Adrian Clarke looks at key tactical points and players who can be decisive in Matchweek 19.
Spurs have conceded at least twice in each of their last seven matches, displaying fragility when put under defensive pressure.
Sensing this weakness, it will be a huge surprise if Vieira does not re-deploy the pacey and direct front four he unleashed in a 2-0 victory at AFC Bournemouth on New Year’s Eve.
They had previously played together on several occasions, but that win against the Cherries was the first time Vieira had used Ayew as the spearhead of his attack, with Zaha, Eze and Olise in support.
As a foursome in a 4-2-3-1 they provide great pace, but also a strong willingness to run with the ball.
Getting tight to the home forwards - forcing them to pass rather than run at them - will be an integral part of Spurs’ strategy.
Attempted dribbles per match 2022/23
Palace’s attacking unit makes up a quarter of the Premier League’s top 16 when it comes to dribbles attempted per 90 minutes.
Spurs will know all about Zaha’s desire to run with the ball, but Olise and Ayew are also ranked inside the division’s top 10.
If Spurs afford Vieira’s front men the space they need to dribble at defenders, they could be in trouble.

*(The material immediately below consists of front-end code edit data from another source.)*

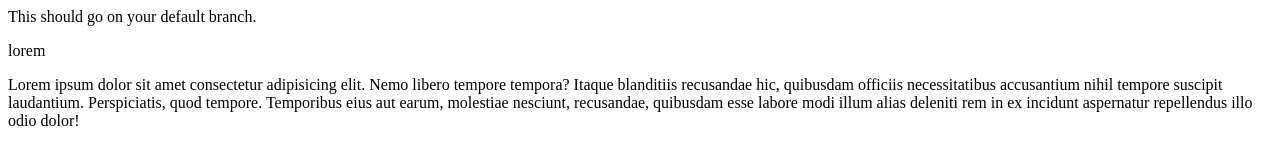
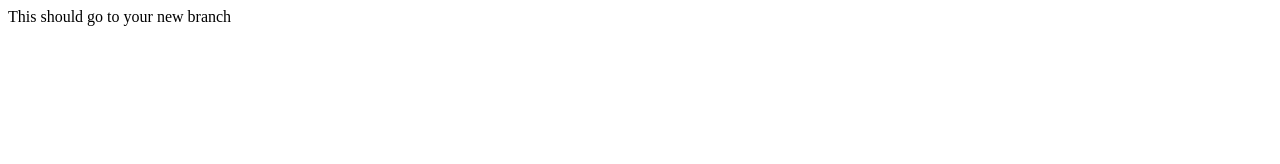
Before and after one commit to arceogregjr/Github-Training, a plain HTML site: page index.html in a window 1280 px wide. Drawn offline with Linux system fonts and the light colour scheme.

Commit message:
Added the message

```diff
--- a/index.html
+++ b/index.html
@@ -1,9 +1 @@
-<p>This should go on your default branch.<p>
-
-    <div class="container"></div>
-
-    <div>
-        <p class="text"> lorem</p>
-    </div>
-
-    <span class="text"> Lorem ipsum dolor sit amet consectetur adipisicing elit. Nemo libero tempore tempora? Itaque blanditiis recusandae hic, quibusdam officiis necessitatibus accusantium nihil tempore suscipit laudantium. Perspiciatis, quod tempore. Temporibus eius aut earum, molestiae nesciunt, recusandae, quibusdam esse labore modi illum alias deleniti rem in ex incidunt aspernatur repellendus illo odio dolor! </span>
+<p> This should go to your new branch </p>
```
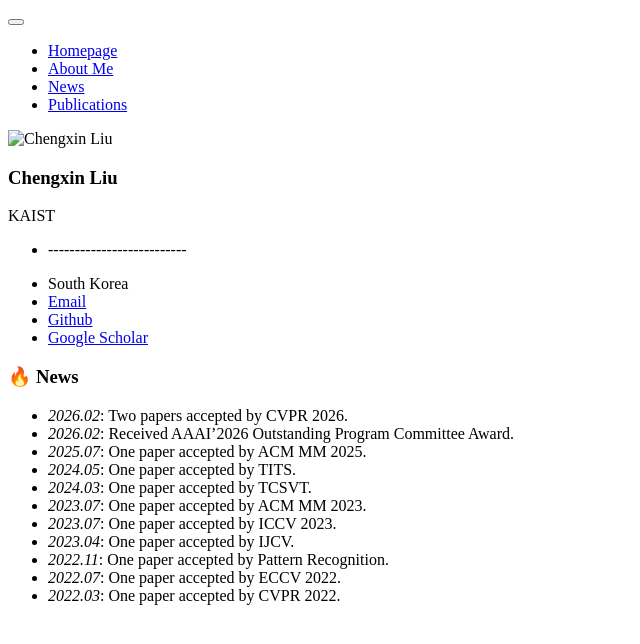
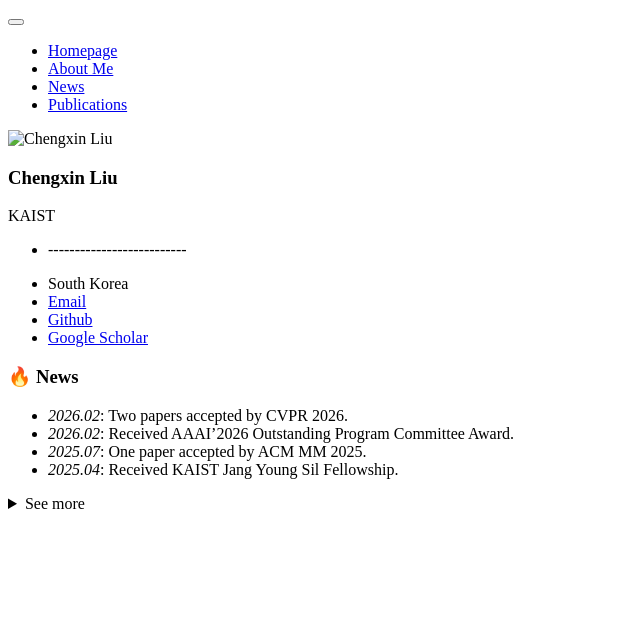
Before and after one commit to cxliu0/cxliu0.github.io, a Jekyll site: the page built from _pages/includes/news.md, in a window 1280 px wide. Shown: the top 644 px of the page, without its empty margins (0-640 px from the left). Built offline with Jekyll 4.4.1, drawn with Linux system fonts in a browser that asks for light colours; our own code applies the rules of GitHub Pages for plain Markdown files.

Commit message:
Update news.md

```diff
--- a/_pages/includes/news.md
+++ b/_pages/includes/news.md
@@ -2,6 +2,11 @@
 - *2026.02*: Two papers accepted by CVPR 2026.
 - *2026.02*: Received AAAI'2026 Outstanding Program Committee Award.
 - *2025.07*: One paper accepted by ACM MM 2025.
+- *2025.04*: Received KAIST Jang Young Sil Fellowship.
+
+<details>
+<summary> See more </summary>
+
 - *2024.05*: One paper accepted by TITS.
 - *2024.03*: One paper accepted by TCSVT.
 - *2023.07*: One paper accepted by ACM MM 2023.
@@ -10,5 +15,6 @@
 - *2022.11*: One paper accepted by Pattern Recognition.
 - *2022.07*: One paper accepted by ECCV 2022.
 - *2022.03*: One paper accepted by CVPR 2022.
+<details>
 
 <br />
```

Palace’s attackers will not need a second invitation to sprint towards goal with the ball at their feet.
Pace to burn
Vieira has tried to implement a more controlled, possession-based approach since taking the helm, but the strength of his side still revolves around speed inside the final third.
Last time out they were a little more direct than usual, with over 20 per cent of their distribution classified as long.
We may see a repeat of this at Selhurst Park, especially if Spurs leave space in the channels behind both wing-backs.
If Conte is worried about his back three, those tactics may force the Spurs head coach to drop his wing-backs a little deeper in a bid to contain them.
Palace's running stats 22/23
|Top speed (km/h)||Club rank||Sprints/90||Club rank|
While Eze is more of a playmaker who likes the ball to feet, Zaha, Olise and Ayew all boast outstanding athleticism.
The trio love to test their markers with sprints, and if Spurs do not track their runs properly, Palace will find it easy to gain territory.
Varying their movement, they may regularly make runs into space between Spurs’ wide central defenders and wing-backs.
Accurate, long, diagonal passes from Joachim Andersen are sometimes the catalyst for these sprints.
Gambling on second-ball flicks or knockdowns, the Eagles’ front men will consistently ask questions.
Buoyed by their victory at AFC Bournemouth, Palace certainly have the right players and tactical approach to test Spurs’ defensive mettle.